Despite its strong growth and status, the Dell Corporation's success was not assured as of mid-1993. Though the company introduced three new computer lines, had begun to sell computers by direct sale in Japan, and revenues in that year were expected to rise to $3 billion, company growth had begun to hinder its ability to manage its operations. Miscalculations of the pace of change in the notebook-computer market forced Dell to discontinue its notebook line. Losses associated with writeoff of the notebook line and falling personal-computer prices due to industry competition caused a decrease in company profits despite an 80 percent increase in revenues. Despite these setbacks, Dell Computer predicted a return to profitability in the third quarter of 1993 after an internal reorganization had addressed problems related to rapid growth. The company planned to consolidate its European operations and update its notebook computer business.

BIBLIOGRAPHY: 

Business Week, March 22, 1993. Claire Poole, "The Kid Who Turned Computers into Commodities," Forbes, October 21, 1991. Al Reinert, "Revenge of the Nerd," Texas Monthly, September 1992. Vertical Files, Dolph Briscoe Center for American History, University of Texas at Austin (Michael Dell, Dell Computer Corporation).

Jon Kutner, Jr.

Citation

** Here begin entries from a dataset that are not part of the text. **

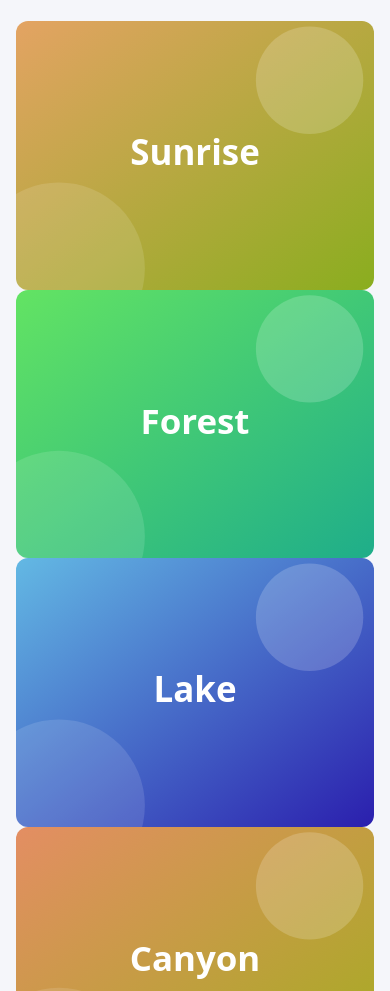
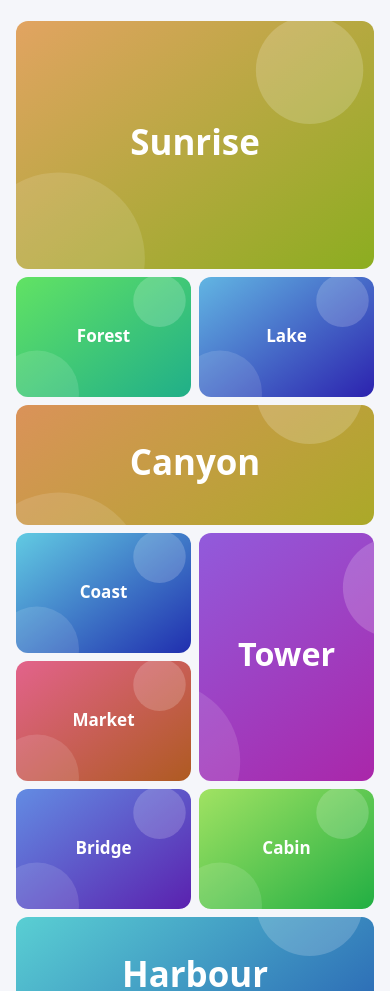
Before and after one commit to QudsMohd/practice-10.1, a plain HTML site: page practice/06-gallery/index.html in a window 390 px wide. Shown: the part 109-1100 px from the top of the page. Drawn offline with Linux system fonts and the light colour scheme.

Commit message:
complete, and understand grid in details

```diff
--- a/practice/06-gallery/styles.css
+++ b/practice/06-gallery/styles.css
@@ -76,3 +76,189 @@ img { display: block; max-width: 100%; height: auto; }
 .shot img { border-radius: var(--radius); }
 
 /* ===== YOUR CODE — layout + responsiveness ===== */
+
+.gallery {
+    display: grid;
+    grid-template-columns: repeat(4, 1fr);
+    grid-auto-rows: 150px;
+    gap: 8px;
+}
+
+.shot img {
+    width: 100%;
+    height: 100%;
+    object-fit: cover;
+    border-radius: var(--radius);
+}
+/* I spesify each childe with spesific place by define the row and column who placed on and how many rows and columns take */
+
+.gallery .shot:nth-child(1) {
+    grid-column: 1 / span 2;
+    grid-row: 1 / span 2;
+}
+
+.gallery .shot:nth-child(2) {
+    grid-column: 3;
+    grid-row: 1;
+}
+
+.gallery .shot:nth-child(3) {
+    grid-column: 4;
+    grid-row: 1;
+}
+
+.gallery .shot:nth-child(4) {
+    grid-column: 3 / span 2;
+    grid-row: 2;
+}
+
+.gallery .shot:nth-child(5) {
+    grid-column: 1;
+    grid-row: 3;
+}
+
+.gallery .shot:nth-child(6) {
+    grid-column: 2;
+    grid-row: 3 / span 2;
+}
+
+.gallery .shot:nth-child(7) {
+    grid-column: 3;
+    grid-row: 3;
+}
+
+.gallery .shot:nth-child(8) {
+    grid-column: 4;
+    grid-row: 3;
+}
+
+.gallery .shot:nth-child(9) {
+    grid-column: 3 / span 2;
+    grid-row: 4;
+}
+
+.gallery .shot:nth-child(10) {
+    grid-column: 1;
+    grid-row: 4;
+}
+
+
+
+@media screen and (max-width: 800px) {
+
+    .gallery {
+        grid-template-columns: repeat(3, 1fr);
+        grid-auto-rows: 120px;
+    }
+
+    .gallery .shot:nth-child(1) {
+        grid-column: 1 / span 2;
+        grid-row: 1 / span 2;
+    }
+
+    .gallery .shot:nth-child(2) {
+        grid-column: 3;
+        grid-row: 1;
+    }
+
+    .gallery .shot:nth-child(3) {
+        grid-column: 3;
+        grid-row: 2;
+    }
+
+    .gallery .shot:nth-child(4) {
+        grid-column: 1 / span 2;
+        grid-row: 3;
+    }
+
+    .gallery .shot:nth-child(5) {
+        grid-column: 3;
+        grid-row: 3;
+    }
+
+    .gallery .shot:nth-child(6) {
+        grid-column: 1;
+        grid-row: 4 / span 2;
+    }
+
+    .gallery .shot:nth-child(7) {
+        grid-column: 2;
+        grid-row: 4;
+    }
+
+    .gallery .shot:nth-child(8) {
+        grid-column: 3;
+        grid-row: 4;
+    }
+
+    .gallery .shot:nth-child(9) {
+        grid-column: 2 / span 2;
+        grid-row: 5;
+    }
+
+    .gallery .shot:nth-child(10) {
+        grid-column: 1;
+        grid-row: 6;
+    }
+
+}
+
+
+@media screen and (max-width: 400px) {
+
+    .gallery {
+        grid-template-columns: repeat(2, 1fr);
+        grid-auto-rows: 120px;
+    }
+
+    .gallery .shot:nth-child(1) {
+        grid-column: 1 / span 2;
+        grid-row: 1 / span 2;
+    }
+
+    .gallery .shot:nth-child(2) {
+        grid-column: 1;
+        grid-row: 3;
+    }
+
+    .gallery .shot:nth-child(3) {
+        grid-column: 2;
+        grid-row: 3;
+    }
+
+    .gallery .shot:nth-child(4) {
+        grid-column: 1 / span 2;
+        grid-row: 4;
+    }
+
+    .gallery .shot:nth-child(5) {
+        grid-column: 1;
+        grid-row: 5;
+    }
+
+    .gallery .shot:nth-child(6) {
+        grid-column: 2;
+        grid-row: 5 / span 2;
+    }
+
+    .gallery .shot:nth-child(7) {
+        grid-column: 1;
+        grid-row: 6;
+    }
+
+    .gallery .shot:nth-child(8) {
+        grid-column: 1;
+        grid-row: 7;
+    }
+
+    .gallery .shot:nth-child(9) {
+        grid-column: 1 / span 2;
+        grid-row: 8;
+    }
+
+    .gallery .shot:nth-child(10) {
+        grid-column: 2;
+        grid-row: 7;
+    }
+
+}
```
Also changed, not shown: practice/05-page-layout/styles.css (+78 -0 lines).
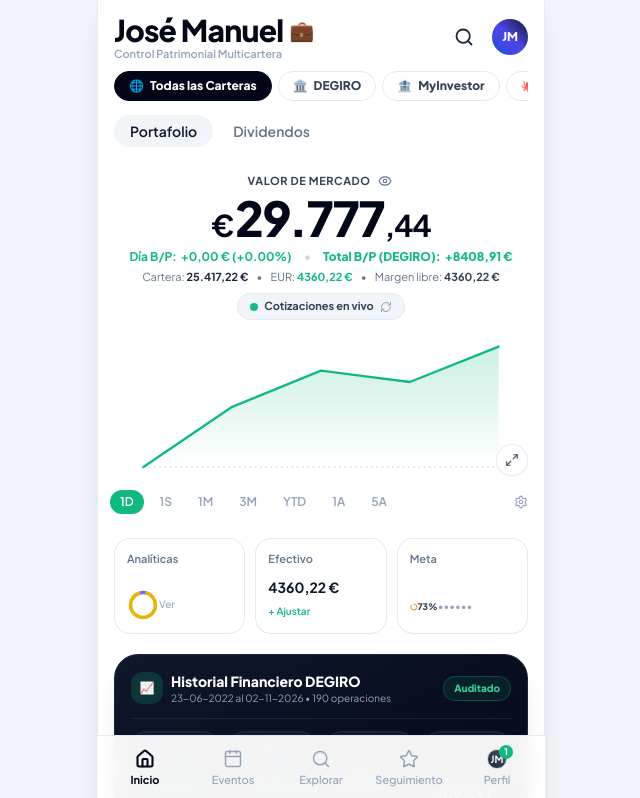
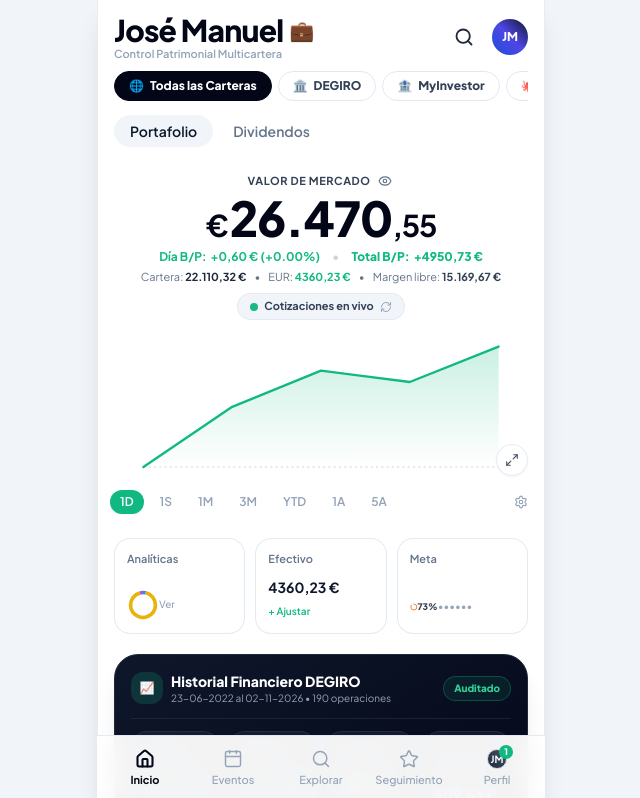
Before and after one commit to domitrader/jose-manuel-portfolio, a React (Vite) app: page / in a window 1280 px wide. Shown: the top 798 px of the page, without its empty margins (319-959 px from the left). Built offline with nearby package versions, Linux system fonts and the light colour scheme.

Commit message:
feat: sync today live DEGIRO numbers (€26.470,55 cuenta, €22.110,32 cartera, €4.360,23 EUR, Total B/P +€4.950,73, Margen Libre €15.169,67)

```diff
--- a/src/components/PortfolioView.tsx
+++ b/src/components/PortfolioView.tsx
@@ -156,8 +156,12 @@ export const PortfolioView: React.FC<PortfolioViewProps> = ({
   }, [currentPortfolioPositions]);
 
   // Total cuenta (cartera activa + efectivo activo)
-  const totalMarketVal = activeCarteraVal + activeCash;
+  const isDegiroOrConsolidated = !activePortfolioId || activePortfolioId === 'todas' || activePortfolioId === 'degiro';
+  const totalMarketVal = isDegiroOrConsolidated ? accountSummary.cuentaCompleta : (activeCarteraVal + activeCash);
   const headerFormatted = formatHeaderEUR(totalMarketVal, hideFigures);
+  const displayCarteraVal = isDegiroOrConsolidated ? accountSummary.cartera : activeCarteraVal;
+  const displayCashVal = isDegiroOrConsolidated ? accountSummary.efectivoEur : activeCash;
+  const displayMargenLibre = isDegiroOrConsolidated ? accountSummary.margenLibre : activeCash;
 
   // Métricas calculadas para la cartera activa
   const metrics = calculatePortfolioMetrics(currentPortfolioPositions, activeCash);
@@ -318,18 +322,18 @@ export const PortfolioView: React.FC<PortfolioViewProps> = ({
               </span>
               <span className="text-slate-300 dark:text-slate-700">•</span>
               <span className="inline-flex items-center gap-1 text-emerald-500 font-extrabold">
-                <span>Total B/P (DEGIRO):</span>
+                <span>Total B/P:</span>
                 <span>+{formatEUR(accountSummary.totalBpDegiro, hideFigures)}</span>
               </span>
             </div>
 
             {/* Fila de desglose DEGIRO / Cartera: Cartera + EUR + Margen Libre */}
             <div className="flex items-center justify-center gap-2 text-[11px] text-slate-500 dark:text-slate-400 mt-1">
-              <span>Cartera: <strong className="text-slate-800 dark:text-slate-200">{formatEUR(activeCarteraVal, hideFigures)}</strong></span>
+              <span>Cartera: <strong className="text-slate-800 dark:text-slate-200">{formatEUR(displayCarteraVal, hideFigures)}</strong></span>
               <span>•</span>
-              <span>EUR: <strong className="text-emerald-500">{formatEUR(activeCash, hideFigures)}</strong></span>
+              <span>EUR: <strong className="text-emerald-500">{formatEUR(displayCashVal, hideFigures)}</strong></span>
               <span>•</span>
-              <span>Margen libre: <strong className="text-slate-700 dark:text-slate-300">{formatEUR(activeCash, hideFigures)}</strong></span>
+              <span>Margen libre: <strong className="text-slate-700 dark:text-slate-300">{formatEUR(displayMargenLibre, hideFigures)}</strong></span>
             </div>
 
             {/* Indicador de actualización de cotizaciones en tiempo real */}
--- a/src/data/degiroPositionsData.json
+++ b/src/data/degiroPositionsData.json
@@ -1,13 +1,14 @@
 {
   "accountSummary": {
-    "cuentaCompleta": 25869.94,
-    "cartera": 21509.72,
-    "efectivoEur": 4360.22,
-    "margenLibre": 4360.22,
-    "diaBp": 0.0,
+    "cuentaCompleta": 26470.55,
+    "cartera": 22110.32,
+    "efectivoEur": 4360.23,
+    "margenLibre": 15169.67,
+    "diaBp": 0.6,
     "diaBpPct": 0.0,
-    "totalBpDegiro": 8408.91,
-    "historicoCerradoPnl": 8408.91
+    "totalBpDegiro": 4950.73,
+    "historicoCerradoPnl": 8408.91,
+    "totalTrades": 190
   },
   "closedPositions": [
     {
--- a/src/data/mockPortfolio.ts
+++ b/src/data/mockPortfolio.ts
@@ -10,17 +10,17 @@ export const INITIAL_POSITIONS: PositionItem[] = [
     type: 'Acciones',
     shares: 2,
     avgPrice: 294.31,
-    currentPrice: 366.42,
+    currentPrice: 366.725,
     currency: 'EUR',
-    market: 'New York Stock Exchange (NSY)',
+    market: 'New York Stock Exchange (NSY) | $ 402,23 × 2',
     exchange: 'NSY',
     exchangeName: 'NYSE (EE.UU.)',
     countryFlag: '🇺🇸',
     logoBg: 'bg-blue-800',
     logoText: 'V',
-    dailyChangePct: 0.15,
-    dailyChangeValue: 1.10,
-    totalValue: 732.85,
+    dailyChangePct: 0.09,
+    dailyChangeValue: 0.59,
+    totalValue: 733.45,
     unrealizedGainLoss: 144.23,
     unrealizedGainLossPct: 24.5,
     sparkline: [362.0, 363.5, 365.0, 366.42],
@@ -533,7 +533,7 @@ export const DEFAULT_PORTFOLIOS: PortfolioMeta[] = [
     icon: '🌐',
     color: '#0ea5e9',
     hidden: false,
-    cash: 4360.22,
+    cash: 4360.23,
   },
   {
     id: 'degiro',
@@ -544,7 +544,7 @@ export const DEFAULT_PORTFOLIOS: PortfolioMeta[] = [
     icon: '🏛️',
     color: '#2563eb',
     hidden: false,
-    cash: 4360.22,
+    cash: 4360.23,
   },
   {
     id: 'myinvestor',
@@ -571,7 +571,7 @@ export const DEFAULT_PORTFOLIOS: PortfolioMeta[] = [
 ];
 
 export const INITIAL_PORTFOLIO_STATE: PortfolioState = {
-  cash: 4360.22,
+  cash: 4360.23,
   goalAmount: 35000.00,
   currency: 'EUR',
   hideFigures: false,
@@ -593,7 +593,7 @@ export const INITIAL_PORTFOLIO_STATE: PortfolioState = {
     totalWithdrawn: 55436.58,
     netCashFlow: 15436.58,
     totalDividendsReceived: 184.28,
-    currentCashBalance: 4360.22,
+    currentCashBalance: 4360.23,
   },
 };
 
```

The following, adapted from the Chicago Manual of Style, 15th edition, is the preferred citation for this article.

Jon Kutner, Jr., "DELL COMPUTER CORPORATION," Handbook of Texas Online (http://www.tshaonline.org/handbook/online/articles/dndyy), accessed December 28, 2014. Uploaded on June 12, 2010. Published by the Texas State Historical Association.